## Work required
If a record holds a picture, drop the picture and repeat everything else word for word.

## Data excerpts
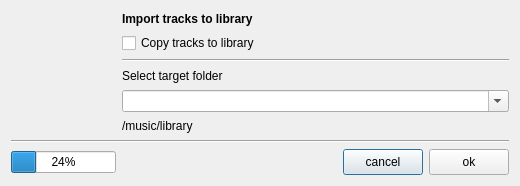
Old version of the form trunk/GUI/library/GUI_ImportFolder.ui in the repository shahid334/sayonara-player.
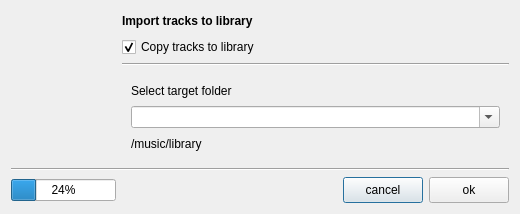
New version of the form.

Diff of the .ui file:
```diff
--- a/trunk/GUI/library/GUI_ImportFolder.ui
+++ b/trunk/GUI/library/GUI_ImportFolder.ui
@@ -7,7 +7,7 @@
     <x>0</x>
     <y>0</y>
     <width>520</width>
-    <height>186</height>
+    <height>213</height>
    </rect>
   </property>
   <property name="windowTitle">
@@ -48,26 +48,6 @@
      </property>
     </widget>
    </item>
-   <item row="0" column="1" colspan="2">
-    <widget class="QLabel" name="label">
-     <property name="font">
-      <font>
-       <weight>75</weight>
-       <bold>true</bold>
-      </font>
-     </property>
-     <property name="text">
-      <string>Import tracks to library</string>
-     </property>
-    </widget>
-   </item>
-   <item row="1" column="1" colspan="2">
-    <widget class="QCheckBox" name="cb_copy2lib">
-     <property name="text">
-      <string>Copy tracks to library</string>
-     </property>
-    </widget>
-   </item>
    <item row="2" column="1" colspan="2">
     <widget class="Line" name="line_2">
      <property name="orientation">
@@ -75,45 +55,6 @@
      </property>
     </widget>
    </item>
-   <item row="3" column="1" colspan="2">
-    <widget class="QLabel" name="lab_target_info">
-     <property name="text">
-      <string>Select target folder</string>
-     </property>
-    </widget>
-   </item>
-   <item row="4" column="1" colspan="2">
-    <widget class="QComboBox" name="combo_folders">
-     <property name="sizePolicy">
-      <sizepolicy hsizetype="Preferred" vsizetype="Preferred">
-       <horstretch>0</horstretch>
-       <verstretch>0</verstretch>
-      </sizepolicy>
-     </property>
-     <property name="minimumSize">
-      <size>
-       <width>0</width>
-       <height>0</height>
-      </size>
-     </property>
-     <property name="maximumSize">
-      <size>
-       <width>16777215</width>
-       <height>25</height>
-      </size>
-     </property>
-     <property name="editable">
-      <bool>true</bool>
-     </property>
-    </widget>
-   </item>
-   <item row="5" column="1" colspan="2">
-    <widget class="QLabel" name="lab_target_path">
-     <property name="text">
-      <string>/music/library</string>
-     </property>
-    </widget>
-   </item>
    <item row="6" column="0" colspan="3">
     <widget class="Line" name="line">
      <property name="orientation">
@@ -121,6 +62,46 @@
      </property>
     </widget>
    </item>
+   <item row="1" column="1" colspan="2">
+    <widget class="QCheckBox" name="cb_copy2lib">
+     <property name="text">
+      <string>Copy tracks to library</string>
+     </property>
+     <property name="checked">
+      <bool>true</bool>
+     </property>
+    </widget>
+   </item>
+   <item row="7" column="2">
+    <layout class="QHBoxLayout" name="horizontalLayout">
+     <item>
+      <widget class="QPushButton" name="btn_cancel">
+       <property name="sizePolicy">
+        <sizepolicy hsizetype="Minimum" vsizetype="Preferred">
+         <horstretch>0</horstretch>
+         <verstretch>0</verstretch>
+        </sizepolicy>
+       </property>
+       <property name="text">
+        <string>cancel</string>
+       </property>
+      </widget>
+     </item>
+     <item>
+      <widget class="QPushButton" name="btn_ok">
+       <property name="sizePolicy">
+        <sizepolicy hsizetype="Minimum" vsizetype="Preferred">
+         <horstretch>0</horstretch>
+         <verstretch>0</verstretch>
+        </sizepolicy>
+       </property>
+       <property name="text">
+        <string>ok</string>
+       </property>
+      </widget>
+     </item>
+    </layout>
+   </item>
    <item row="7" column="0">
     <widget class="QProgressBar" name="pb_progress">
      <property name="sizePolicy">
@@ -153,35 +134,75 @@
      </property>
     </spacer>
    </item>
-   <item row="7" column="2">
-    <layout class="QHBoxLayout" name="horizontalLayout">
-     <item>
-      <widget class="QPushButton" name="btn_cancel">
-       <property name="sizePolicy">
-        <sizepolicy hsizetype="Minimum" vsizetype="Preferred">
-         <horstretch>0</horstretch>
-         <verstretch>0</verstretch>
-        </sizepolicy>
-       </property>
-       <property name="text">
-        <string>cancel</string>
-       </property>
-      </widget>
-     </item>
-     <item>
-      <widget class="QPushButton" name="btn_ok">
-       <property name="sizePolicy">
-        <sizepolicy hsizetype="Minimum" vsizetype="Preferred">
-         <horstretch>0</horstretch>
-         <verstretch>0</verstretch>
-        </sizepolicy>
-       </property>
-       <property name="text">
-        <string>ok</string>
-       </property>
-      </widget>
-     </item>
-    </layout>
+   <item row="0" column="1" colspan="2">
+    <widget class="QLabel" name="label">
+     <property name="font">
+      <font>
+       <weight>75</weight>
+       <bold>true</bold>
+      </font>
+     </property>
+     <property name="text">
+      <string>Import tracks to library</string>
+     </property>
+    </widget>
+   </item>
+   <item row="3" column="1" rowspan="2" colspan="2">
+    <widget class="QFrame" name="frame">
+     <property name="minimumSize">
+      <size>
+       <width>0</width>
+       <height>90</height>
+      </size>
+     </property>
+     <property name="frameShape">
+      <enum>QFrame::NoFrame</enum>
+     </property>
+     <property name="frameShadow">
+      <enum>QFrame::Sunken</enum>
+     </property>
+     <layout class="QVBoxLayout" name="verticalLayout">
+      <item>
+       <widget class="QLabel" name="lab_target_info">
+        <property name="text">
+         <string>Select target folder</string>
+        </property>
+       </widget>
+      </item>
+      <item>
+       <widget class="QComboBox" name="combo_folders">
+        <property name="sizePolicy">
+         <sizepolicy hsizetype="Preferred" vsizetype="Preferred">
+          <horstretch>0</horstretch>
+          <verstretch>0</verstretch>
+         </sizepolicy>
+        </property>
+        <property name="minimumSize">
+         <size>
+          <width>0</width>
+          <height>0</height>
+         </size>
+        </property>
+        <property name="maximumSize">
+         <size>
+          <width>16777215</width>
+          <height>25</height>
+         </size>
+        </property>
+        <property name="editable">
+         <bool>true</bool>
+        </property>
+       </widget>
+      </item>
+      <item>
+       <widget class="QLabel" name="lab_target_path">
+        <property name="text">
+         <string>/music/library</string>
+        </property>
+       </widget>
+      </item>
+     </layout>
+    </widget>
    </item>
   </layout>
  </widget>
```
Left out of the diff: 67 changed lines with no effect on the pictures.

## Output of the task
Old version of the form trunk/GUI/library/GUI_ImportFolder.ui in the repository shahid334/sayonara-player.
New version of the form.

Diff of the .ui file:
```diff
--- a/trunk/GUI/library/GUI_ImportFolder.ui
+++ b/trunk/GUI/library/GUI_ImportFolder.ui
@@ -7,7 +7,7 @@
     <x>0</x>
     <y>0</y>
     <width>520</width>
-    <height>186</height>
+    <height>213</height>
    </rect>
   </property>
   <property name="windowTitle">
@@ -48,26 +48,6 @@
      </property>
     </widget>
    </item>
-   <item row="0" column="1" colspan="2">
-    <widget class="QLabel" name="label">
-     <property name="font">
-      <font>
-       <weight>75</weight>
-       <bold>true</bold>
-      </font>
-     </property>
-     <property name="text">
-      <string>Import tracks to library</string>
-     </property>
-    </widget>
-   </item>
-   <item row="1" column="1" colspan="2">
-    <widget class="QCheckBox" name="cb_copy2lib">
-     <property name="text">
-      <string>Copy tracks to library</string>
-     </property>
-    </widget>
-   </item>
    <item row="2" column="1" colspan="2">
     <widget class="Line" name="line_2">
      <property name="orientation">
@@ -75,45 +55,6 @@
      </property>
     </widget>
    </item>
-   <item row="3" column="1" colspan="2">
-    <widget class="QLabel" name="lab_target_info">
-     <property name="text">
-      <string>Select target folder</string>
-     </property>
-    </widget>
-   </item>
-   <item row="4" column="1" colspan="2">
-    <widget class="QComboBox" name="combo_folders">
-     <property name="sizePolicy">
-      <sizepolicy hsizetype="Preferred" vsizetype="Preferred">
-       <horstretch>0</horstretch>
-       <verstretch>0</verstretch>
-      </sizepolicy>
-     </property>
-     <property name="minimumSize">
-      <size>
-       <width>0</width>
-       <height>0</height>
-      </size>
-     </property>
-     <property name="maximumSize">
-      <size>
-       <width>16777215</width>
-       <height>25</height>
-      </size>
-     </property>
-     <property name="editable">
-      <bool>true</bool>
-     </property>
-    </widget>
-   </item>
-   <item row="5" column="1" colspan="2">
-    <widget class="QLabel" name="lab_target_path">
-     <property name="text">
-      <string>/music/library</string>
-     </property>
-    </widget>
-   </item>
    <item row="6" column="0" colspan="3">
     <widget class="Line" name="line">
      <property name="orientation">
@@ -121,6 +62,46 @@
      </property>
     </widget>
    </item>
+   <item row="1" column="1" colspan="2">
+    <widget class="QCheckBox" name="cb_copy2lib">
+     <property name="text">
+      <string>Copy tracks to library</string>
+     </property>
+     <property name="checked">
+      <bool>true</bool>
+     </property>
+    </widget>
+   </item>
+   <item row="7" column="2">
+    <layout class="QHBoxLayout" name="horizontalLayout">
+     <item>
+      <widget class="QPushButton" name="btn_cancel">
+       <property name="sizePolicy">
+        <sizepolicy hsizetype="Minimum" vsizetype="Preferred">
+         <horstretch>0</horstretch>
+         <verstretch>0</verstretch>
+        </sizepolicy>
+       </property>
+       <property name="text">
+        <string>cancel</string>
+       </property>
+      </widget>
+     </item>
+     <item>
+      <widget class="QPushButton" name="btn_ok">
+       <property name="sizePolicy">
+        <sizepolicy hsizetype="Minimum" vsizetype="Preferred">
+         <horstretch>0</horstretch>
+         <verstretch>0</verstretch>
+        </sizepolicy>
+       </property>
+       <property name="text">
+        <string>ok</string>
+       </property>
+      </widget>
+     </item>
+    </layout>
+   </item>
    <item row="7" column="0">
     <widget class="QProgressBar" name="pb_progress">
      <property name="sizePolicy">
@@ -153,35 +134,75 @@
      </property>
     </spacer>
    </item>
-   <item row="7" column="2">
-    <layout class="QHBoxLayout" name="horizontalLayout">
-     <item>
-      <widget class="QPushButton" name="btn_cancel">
-       <property name="sizePolicy">
-        <sizepolicy hsizetype="Minimum" vsizetype="Preferred">
-         <horstretch>0</horstretch>
-         <verstretch>0</verstretch>
-        </sizepolicy>
-       </property>
-       <property name="text">
-        <string>cancel</string>
-       </property>
-      </widget>
-     </item>
-     <item>
-      <widget class="QPushButton" name="btn_ok">
-       <property name="sizePolicy">
-        <sizepolicy hsizetype="Minimum" vsizetype="Preferred">
-         <horstretch>0</horstretch>
-         <verstretch>0</verstretch>
-        </sizepolicy>
-       </property>
-       <property name="text">
-        <string>ok</string>
-       </property>
-      </widget>
-     </item>
-    </layout>
+   <item row="0" column="1" colspan="2">
+    <widget class="QLabel" name="label">
+     <property name="font">
+      <font>
+       <weight>75</weight>
+       <bold>true</bold>
+      </font>
+     </property>
+     <property name="text">
+      <string>Import tracks to library</string>
+     </property>
+    </widget>
+   </item>
+   <item row="3" column="1" rowspan="2" colspan="2">
+    <widget class="QFrame" name="frame">
+     <property name="minimumSize">
+      <size>
+       <width>0</width>
+       <height>90</height>
+      </size>
+     </property>
+     <property name="frameShape">
+      <enum>QFrame::NoFrame</enum>
+     </property>
+     <property name="frameShadow">
+      <enum>QFrame::Sunken</enum>
+     </property>
+     <layout class="QVBoxLayout" name="verticalLayout">
+      <item>
+       <widget class="QLabel" name="lab_target_info">
+        <property name="text">
+         <string>Select target folder</string>
+        </property>
+       </widget>
+      </item>
+      <item>
+       <widget class="QComboBox" name="combo_folders">
+        <property name="sizePolicy">
+         <sizepolicy hsizetype="Preferred" vsizetype="Preferred">
+          <horstretch>0</horstretch>
+          <verstretch>0</verstretch>
+         </sizepolicy>
+        </property>
+        <property name="minimumSize">
+         <size>
+          <width>0</width>
+          <height>0</height>
+         </size>
+        </property>
+        <property name="maximumSize">
+         <size>
+          <width>16777215</width>
+          <height>25</height>
+         </size>
+        </property>
+        <property name="editable">
+         <bool>true</bool>
+        </property>
+       </widget>
+      </item>
+      <item>
+       <widget class="QLabel" name="lab_target_path">
+        <property name="text">
+         <string>/music/library</string>
+        </property>
+       </widget>
+      </item>
+     </layout>
+    </widget>
    </item>
   </layout>
  </widget>
```
Left out of the diff: 67 changed lines with no effect on the pictures.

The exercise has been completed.